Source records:
++++

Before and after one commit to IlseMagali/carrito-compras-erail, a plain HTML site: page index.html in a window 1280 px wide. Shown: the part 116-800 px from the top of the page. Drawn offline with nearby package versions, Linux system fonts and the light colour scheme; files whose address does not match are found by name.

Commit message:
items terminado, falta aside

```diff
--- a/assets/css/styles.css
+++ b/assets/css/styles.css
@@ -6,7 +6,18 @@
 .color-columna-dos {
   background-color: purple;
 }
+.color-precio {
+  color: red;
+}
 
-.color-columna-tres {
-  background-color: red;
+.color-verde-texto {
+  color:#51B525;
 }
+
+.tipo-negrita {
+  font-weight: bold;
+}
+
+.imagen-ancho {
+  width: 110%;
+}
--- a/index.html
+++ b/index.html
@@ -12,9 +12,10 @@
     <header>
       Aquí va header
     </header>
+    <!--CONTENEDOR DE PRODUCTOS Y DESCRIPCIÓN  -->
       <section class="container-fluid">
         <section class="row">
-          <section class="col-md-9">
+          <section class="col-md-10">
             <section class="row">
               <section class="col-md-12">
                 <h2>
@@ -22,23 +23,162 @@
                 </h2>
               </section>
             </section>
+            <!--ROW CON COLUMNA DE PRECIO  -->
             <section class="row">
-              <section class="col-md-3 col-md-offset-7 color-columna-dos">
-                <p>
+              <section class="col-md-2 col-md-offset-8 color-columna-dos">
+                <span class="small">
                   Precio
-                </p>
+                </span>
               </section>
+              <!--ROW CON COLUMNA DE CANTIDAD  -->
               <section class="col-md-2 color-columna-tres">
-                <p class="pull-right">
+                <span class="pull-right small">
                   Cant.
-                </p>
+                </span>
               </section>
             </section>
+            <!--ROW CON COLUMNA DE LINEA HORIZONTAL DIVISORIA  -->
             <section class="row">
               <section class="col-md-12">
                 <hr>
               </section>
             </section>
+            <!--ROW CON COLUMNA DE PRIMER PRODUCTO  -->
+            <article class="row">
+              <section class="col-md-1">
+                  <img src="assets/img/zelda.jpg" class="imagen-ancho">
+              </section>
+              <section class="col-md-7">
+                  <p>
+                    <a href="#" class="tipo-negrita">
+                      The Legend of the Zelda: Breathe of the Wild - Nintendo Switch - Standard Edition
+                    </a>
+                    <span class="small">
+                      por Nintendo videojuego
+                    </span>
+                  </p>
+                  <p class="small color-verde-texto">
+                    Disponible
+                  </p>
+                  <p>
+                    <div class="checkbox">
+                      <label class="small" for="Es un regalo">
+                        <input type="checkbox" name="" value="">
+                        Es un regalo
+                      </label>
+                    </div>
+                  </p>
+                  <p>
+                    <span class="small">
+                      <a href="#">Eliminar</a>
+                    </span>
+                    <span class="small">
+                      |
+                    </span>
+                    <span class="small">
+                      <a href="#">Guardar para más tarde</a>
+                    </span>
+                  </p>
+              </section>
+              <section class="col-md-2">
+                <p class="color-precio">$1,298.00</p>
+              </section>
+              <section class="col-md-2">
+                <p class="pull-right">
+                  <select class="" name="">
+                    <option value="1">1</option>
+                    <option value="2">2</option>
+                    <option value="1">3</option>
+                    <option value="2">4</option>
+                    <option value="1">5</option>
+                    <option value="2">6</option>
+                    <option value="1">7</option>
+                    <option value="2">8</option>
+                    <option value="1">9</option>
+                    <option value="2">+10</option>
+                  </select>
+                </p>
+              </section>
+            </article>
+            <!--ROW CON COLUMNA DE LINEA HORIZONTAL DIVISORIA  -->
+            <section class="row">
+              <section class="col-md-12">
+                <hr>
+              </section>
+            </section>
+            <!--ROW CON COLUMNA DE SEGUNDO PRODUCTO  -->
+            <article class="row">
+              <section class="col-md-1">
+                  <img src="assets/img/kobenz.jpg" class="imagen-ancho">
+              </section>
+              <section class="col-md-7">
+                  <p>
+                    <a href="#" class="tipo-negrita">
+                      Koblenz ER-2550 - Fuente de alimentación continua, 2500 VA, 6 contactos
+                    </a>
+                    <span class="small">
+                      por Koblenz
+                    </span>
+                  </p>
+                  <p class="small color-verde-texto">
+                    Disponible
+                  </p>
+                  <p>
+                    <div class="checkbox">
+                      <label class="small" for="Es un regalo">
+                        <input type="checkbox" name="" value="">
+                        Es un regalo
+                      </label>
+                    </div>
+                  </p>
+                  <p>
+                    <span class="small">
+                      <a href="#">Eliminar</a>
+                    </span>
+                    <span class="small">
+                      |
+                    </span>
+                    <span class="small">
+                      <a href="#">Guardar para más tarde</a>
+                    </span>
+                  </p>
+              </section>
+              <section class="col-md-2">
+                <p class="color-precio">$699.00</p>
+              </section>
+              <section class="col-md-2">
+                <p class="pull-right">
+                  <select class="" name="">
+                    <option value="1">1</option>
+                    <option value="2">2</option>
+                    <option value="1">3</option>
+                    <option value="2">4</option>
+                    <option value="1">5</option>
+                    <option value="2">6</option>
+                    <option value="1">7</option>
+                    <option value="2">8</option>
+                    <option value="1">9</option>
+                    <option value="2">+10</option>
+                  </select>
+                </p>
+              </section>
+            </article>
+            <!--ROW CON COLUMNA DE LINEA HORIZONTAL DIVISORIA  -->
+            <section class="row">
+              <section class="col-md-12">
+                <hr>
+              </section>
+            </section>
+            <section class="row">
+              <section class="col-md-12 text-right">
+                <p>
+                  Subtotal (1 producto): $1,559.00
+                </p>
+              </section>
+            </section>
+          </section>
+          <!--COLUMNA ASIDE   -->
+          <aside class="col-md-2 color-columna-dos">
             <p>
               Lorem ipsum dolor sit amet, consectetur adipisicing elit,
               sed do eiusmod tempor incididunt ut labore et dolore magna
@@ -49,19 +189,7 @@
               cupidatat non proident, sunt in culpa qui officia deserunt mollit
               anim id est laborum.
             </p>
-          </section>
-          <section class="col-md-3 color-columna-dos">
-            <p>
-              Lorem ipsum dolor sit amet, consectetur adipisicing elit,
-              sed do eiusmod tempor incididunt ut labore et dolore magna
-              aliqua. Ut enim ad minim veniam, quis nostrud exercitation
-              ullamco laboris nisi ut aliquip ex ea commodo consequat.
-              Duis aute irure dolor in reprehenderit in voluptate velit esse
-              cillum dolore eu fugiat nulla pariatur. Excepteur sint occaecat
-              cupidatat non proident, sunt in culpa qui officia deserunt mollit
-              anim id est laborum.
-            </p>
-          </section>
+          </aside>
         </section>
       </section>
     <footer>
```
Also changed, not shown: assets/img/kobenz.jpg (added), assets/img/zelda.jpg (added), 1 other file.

++++

**YOUR GOAL**
Each entry above needs to be output exactly.

**SOLUTION**
Before and after one commit to IlseMagali/carrito-compras-erail, a plain HTML site: page index.html in a window 1280 px wide. Shown: the part 116-800 px from the top of the page. Drawn offline with nearby package versions, Linux system fonts and the light colour scheme; files whose address does not match are found by name.

Commit message:
items terminado, falta aside

```diff
--- a/assets/css/styles.css
+++ b/assets/css/styles.css
@@ -6,7 +6,18 @@
 .color-columna-dos {
   background-color: purple;
 }
+.color-precio {
+  color: red;
+}
 
-.color-columna-tres {
-  background-color: red;
+.color-verde-texto {
+  color:#51B525;
 }
+
+.tipo-negrita {
+  font-weight: bold;
+}
+
+.imagen-ancho {
+  width: 110%;
+}
--- a/index.html
+++ b/index.html
@@ -12,9 +12,10 @@
     <header>
       Aquí va header
     </header>
+    <!--CONTENEDOR DE PRODUCTOS Y DESCRIPCIÓN  -->
       <section class="container-fluid">
         <section class="row">
-          <section class="col-md-9">
+          <section class="col-md-10">
             <section class="row">
               <section class="col-md-12">
                 <h2>
@@ -22,23 +23,162 @@
                 </h2>
               </section>
             </section>
+            <!--ROW CON COLUMNA DE PRECIO  -->
             <section class="row">
-              <section class="col-md-3 col-md-offset-7 color-columna-dos">
-                <p>
+              <section class="col-md-2 col-md-offset-8 color-columna-dos">
+                <span class="small">
                   Precio
-                </p>
+                </span>
               </section>
+              <!--ROW CON COLUMNA DE CANTIDAD  -->
               <section class="col-md-2 color-columna-tres">
-                <p class="pull-right">
+                <span class="pull-right small">
                   Cant.
-                </p>
+                </span>
               </section>
             </section>
+            <!--ROW CON COLUMNA DE LINEA HORIZONTAL DIVISORIA  -->
             <section class="row">
               <section class="col-md-12">
                 <hr>
               </section>
             </section>
+            <!--ROW CON COLUMNA DE PRIMER PRODUCTO  -->
+            <article class="row">
+              <section class="col-md-1">
+                  <img src="assets/img/zelda.jpg" class="imagen-ancho">
+              </section>
+              <section class="col-md-7">
+                  <p>
+                    <a href="#" class="tipo-negrita">
+                      The Legend of the Zelda: Breathe of the Wild - Nintendo Switch - Standard Edition
+                    </a>
+                    <span class="small">
+                      por Nintendo videojuego
+                    </span>
+                  </p>
+                  <p class="small color-verde-texto">
+                    Disponible
+                  </p>
+                  <p>
+                    <div class="checkbox">
+                      <label class="small" for="Es un regalo">
+                        <input type="checkbox" name="" value="">
+                        Es un regalo
+                      </label>
+                    </div>
+                  </p>
+                  <p>
+                    <span class="small">
+                      <a href="#">Eliminar</a>
+                    </span>
+                    <span class="small">
+                      |
+                    </span>
+                    <span class="small">
+                      <a href="#">Guardar para más tarde</a>
+                    </span>
+                  </p>
+              </section>
+              <section class="col-md-2">
+                <p class="color-precio">$1,298.00</p>
+              </section>
+              <section class="col-md-2">
+                <p class="pull-right">
+                  <select class="" name="">
+                    <option value="1">1</option>
+                    <option value="2">2</option>
+                    <option value="1">3</option>
+                    <option value="2">4</option>
+                    <option value="1">5</option>
+                    <option value="2">6</option>
+                    <option value="1">7</option>
+                    <option value="2">8</option>
+                    <option value="1">9</option>
+                    <option value="2">+10</option>
+                  </select>
+                </p>
+              </section>
+            </article>
+            <!--ROW CON COLUMNA DE LINEA HORIZONTAL DIVISORIA  -->
+            <section class="row">
+              <section class="col-md-12">
+                <hr>
+              </section>
+            </section>
+            <!--ROW CON COLUMNA DE SEGUNDO PRODUCTO  -->
+            <article class="row">
+              <section class="col-md-1">
+                  <img src="assets/img/kobenz.jpg" class="imagen-ancho">
+              </section>
+              <section class="col-md-7">
+                  <p>
+                    <a href="#" class="tipo-negrita">
+                      Koblenz ER-2550 - Fuente de alimentación continua, 2500 VA, 6 contactos
+                    </a>
+                    <span class="small">
+                      por Koblenz
+                    </span>
+                  </p>
+                  <p class="small color-verde-texto">
+                    Disponible
+                  </p>
+                  <p>
+                    <div class="checkbox">
+                      <label class="small" for="Es un regalo">
+                        <input type="checkbox" name="" value="">
+                        Es un regalo
+                      </label>
+                    </div>
+                  </p>
+                  <p>
+                    <span class="small">
+                      <a href="#">Eliminar</a>
+                    </span>
+                    <span class="small">
+                      |
+                    </span>
+                    <span class="small">
+                      <a href="#">Guardar para más tarde</a>
+                    </span>
+                  </p>
+              </section>
+              <section class="col-md-2">
+                <p class="color-precio">$699.00</p>
+              </section>
+              <section class="col-md-2">
+                <p class="pull-right">
+                  <select class="" name="">
+                    <option value="1">1</option>
+                    <option value="2">2</option>
+                    <option value="1">3</option>
+                    <option value="2">4</option>
+                    <option value="1">5</option>
+                    <option value="2">6</option>
+                    <option value="1">7</option>
+                    <option value="2">8</option>
+                    <option value="1">9</option>
+                    <option value="2">+10</option>
+                  </select>
+                </p>
+              </section>
+            </article>
+            <!--ROW CON COLUMNA DE LINEA HORIZONTAL DIVISORIA  -->
+            <section class="row">
+              <section class="col-md-12">
+                <hr>
+              </section>
+            </section>
+            <section class="row">
+              <section class="col-md-12 text-right">
+                <p>
+                  Subtotal (1 producto): $1,559.00
+                </p>
+              </section>
+            </section>
+          </section>
+          <!--COLUMNA ASIDE   -->
+          <aside class="col-md-2 color-columna-dos">
             <p>
               Lorem ipsum dolor sit amet, consectetur adipisicing elit,
               sed do eiusmod tempor incididunt ut labore et dolore magna
@@ -49,19 +189,7 @@
               cupidatat non proident, sunt in culpa qui officia deserunt mollit
               anim id est laborum.
             </p>
-          </section>
-          <section class="col-md-3 color-columna-dos">
-            <p>
-              Lorem ipsum dolor sit amet, consectetur adipisicing elit,
-              sed do eiusmod tempor incididunt ut labore et dolore magna
-              aliqua. Ut enim ad minim veniam, quis nostrud exercitation
-              ullamco laboris nisi ut aliquip ex ea commodo consequat.
-              Duis aute irure dolor in reprehenderit in voluptate velit esse
-              cillum dolore eu fugiat nulla pariatur. Excepteur sint occaecat
-              cupidatat non proident, sunt in culpa qui officia deserunt mollit
-              anim id est laborum.
-            </p>
-          </section>
+          </aside>
         </section>
       </section>
     <footer>
```
Also changed, not shown: assets/img/kobenz.jpg (added), assets/img/zelda.jpg (added), 1 other file.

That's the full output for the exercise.